What is ecstasy, exactly? The National Institute on Drug Abuse reports that it is illegal drug is both a stimulant and a powerful hallucinogenic substance. When consumed, ecstasy makes the user feel high energy and distorted perception. It is usually ingested in a small tablet form orally, and the high can last up to 6 hours long. Demographically speaking, ecstasy use is more common amongst those under the age of 25, but teenagers and young adults have reported taking ecstasy as well.
Ecstasy abuse has been steadily on the rise since the early 1990s, and it is known to potentially cause lasting damage to important brain cells damage. In more recent years reports have surfaced indicating that ecstasy tablets can be mixed with other drugs and chemicals, raising health concerns in addition to those already in existence, due to the sheer unpredictability of the substance.
Dangers and Effects of Ecstasy
Although many myths surround ecstasy which state the drug is not addictive, research has disproven this and shown that ecstasy, like all other drugs, can be highly addictive for many abusers.
Because ecstasy produces both stimulant and hallucinogenic effects on its abusers, the high can be particularly dangerous in the arena of awareness, perception, sexual interaction and cardiovascular function.
Some of the desirable feelings that can be associated with an ecstasy high include:
- Emotional warmth
- Seemingly “enhanced” perceptive skills
- Mental and physical stimulation
- Strong attraction to others
Not all ecstasy users react the same way to the drug. While one person may experience temporary positive feelings, others experience:
- Recklessness and loss of control
Ecstasy is not considered safe or harmless, rather it is classified on a federal level as an illegal and dangerous drug with a laundry list of negative effects on personal health. Some of the acute or chronic physical damages of ecstasy can include:
- Nausea, vomiting and a loss of appetite
- Difficulties with vision
- Muscle cramps
- Jaw clenching and teeth grinding
- Feeling faint or weak
More severe adverse reactions to ecstasy can include high blood pressure, loss of consciousness, respiratory difficulties, seizures and heart failure. All of these conditions, if not rapidly responded to, can be fatal.
Because ecstasy is most popular amongst the rave scene and in dance settings, cases of extreme dehydration and hyperthermia (overheating; rapid rise in body temperature) are also common. This condition can result in kidney failure and other health problems.
Rehab for Ecstasy Addiction
Because it has become more apparent to treatment professionals that ecstasy abusers are at risk of addiction, rehab for MDMA dependency has become more mainstream.
Some ecstasy abusers report that the extreme and powerful high of MDMA produces an extreme adverse “crash” following the 3-6 hour long high.
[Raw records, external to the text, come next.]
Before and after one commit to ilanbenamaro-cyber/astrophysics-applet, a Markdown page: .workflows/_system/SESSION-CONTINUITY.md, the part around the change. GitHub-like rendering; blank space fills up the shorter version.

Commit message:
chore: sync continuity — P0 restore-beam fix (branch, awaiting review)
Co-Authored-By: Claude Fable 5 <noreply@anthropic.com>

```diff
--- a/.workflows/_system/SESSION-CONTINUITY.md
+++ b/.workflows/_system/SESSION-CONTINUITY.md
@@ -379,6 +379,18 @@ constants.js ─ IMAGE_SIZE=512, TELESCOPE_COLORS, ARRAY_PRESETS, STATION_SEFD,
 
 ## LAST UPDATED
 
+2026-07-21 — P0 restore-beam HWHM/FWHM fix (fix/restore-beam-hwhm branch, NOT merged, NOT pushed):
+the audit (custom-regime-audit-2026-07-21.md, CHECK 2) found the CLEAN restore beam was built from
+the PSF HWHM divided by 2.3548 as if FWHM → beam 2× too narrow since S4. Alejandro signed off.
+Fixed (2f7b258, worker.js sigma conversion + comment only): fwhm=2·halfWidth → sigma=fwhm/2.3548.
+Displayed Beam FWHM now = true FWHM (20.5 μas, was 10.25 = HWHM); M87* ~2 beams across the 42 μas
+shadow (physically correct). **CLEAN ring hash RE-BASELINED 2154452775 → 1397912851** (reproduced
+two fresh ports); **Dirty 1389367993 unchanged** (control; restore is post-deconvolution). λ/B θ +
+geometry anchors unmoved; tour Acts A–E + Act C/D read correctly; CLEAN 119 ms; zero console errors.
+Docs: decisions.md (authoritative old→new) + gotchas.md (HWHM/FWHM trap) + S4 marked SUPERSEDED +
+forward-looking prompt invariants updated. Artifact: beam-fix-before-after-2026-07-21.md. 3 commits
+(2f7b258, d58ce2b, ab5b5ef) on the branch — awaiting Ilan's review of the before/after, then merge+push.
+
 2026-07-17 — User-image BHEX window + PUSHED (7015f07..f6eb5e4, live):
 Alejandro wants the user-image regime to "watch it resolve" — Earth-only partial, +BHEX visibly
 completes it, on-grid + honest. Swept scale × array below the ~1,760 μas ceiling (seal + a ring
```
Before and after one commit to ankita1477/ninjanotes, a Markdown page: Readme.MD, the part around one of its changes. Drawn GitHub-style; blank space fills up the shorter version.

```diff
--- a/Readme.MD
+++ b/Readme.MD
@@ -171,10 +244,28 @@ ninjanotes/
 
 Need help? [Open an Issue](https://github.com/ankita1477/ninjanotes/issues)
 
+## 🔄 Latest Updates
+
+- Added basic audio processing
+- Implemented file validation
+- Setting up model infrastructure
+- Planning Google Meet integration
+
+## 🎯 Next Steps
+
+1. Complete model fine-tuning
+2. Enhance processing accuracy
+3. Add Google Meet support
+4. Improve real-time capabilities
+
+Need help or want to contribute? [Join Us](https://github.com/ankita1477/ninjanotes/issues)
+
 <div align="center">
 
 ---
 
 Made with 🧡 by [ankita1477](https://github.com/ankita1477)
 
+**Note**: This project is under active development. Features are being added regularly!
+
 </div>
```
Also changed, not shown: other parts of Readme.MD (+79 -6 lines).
Severe depression, fear, anxiety and other negative emotions are seemingly only resolved by taking another hit of ecstasy.
Proven workable methods of rehab for ecstasy addiction include:
- Emotional Counseling
Learning techniques for dealing with negative emotions without leaning on substance abuse as a means of escape.
- Life Skills and Goal Setting
Rehabilitating basic life skills (such as communication, planning and organizing) for the achievement of one’s goals.
- Support Structure Development
Choosing the right friends, family and loved ones and learning to utilize this support structure in times of need. It is important to know the signs of Ecstasy use and help the abuser see treatment as soon as possible. As stated above the depressive symptoms of using this drug continue to increase with continued use.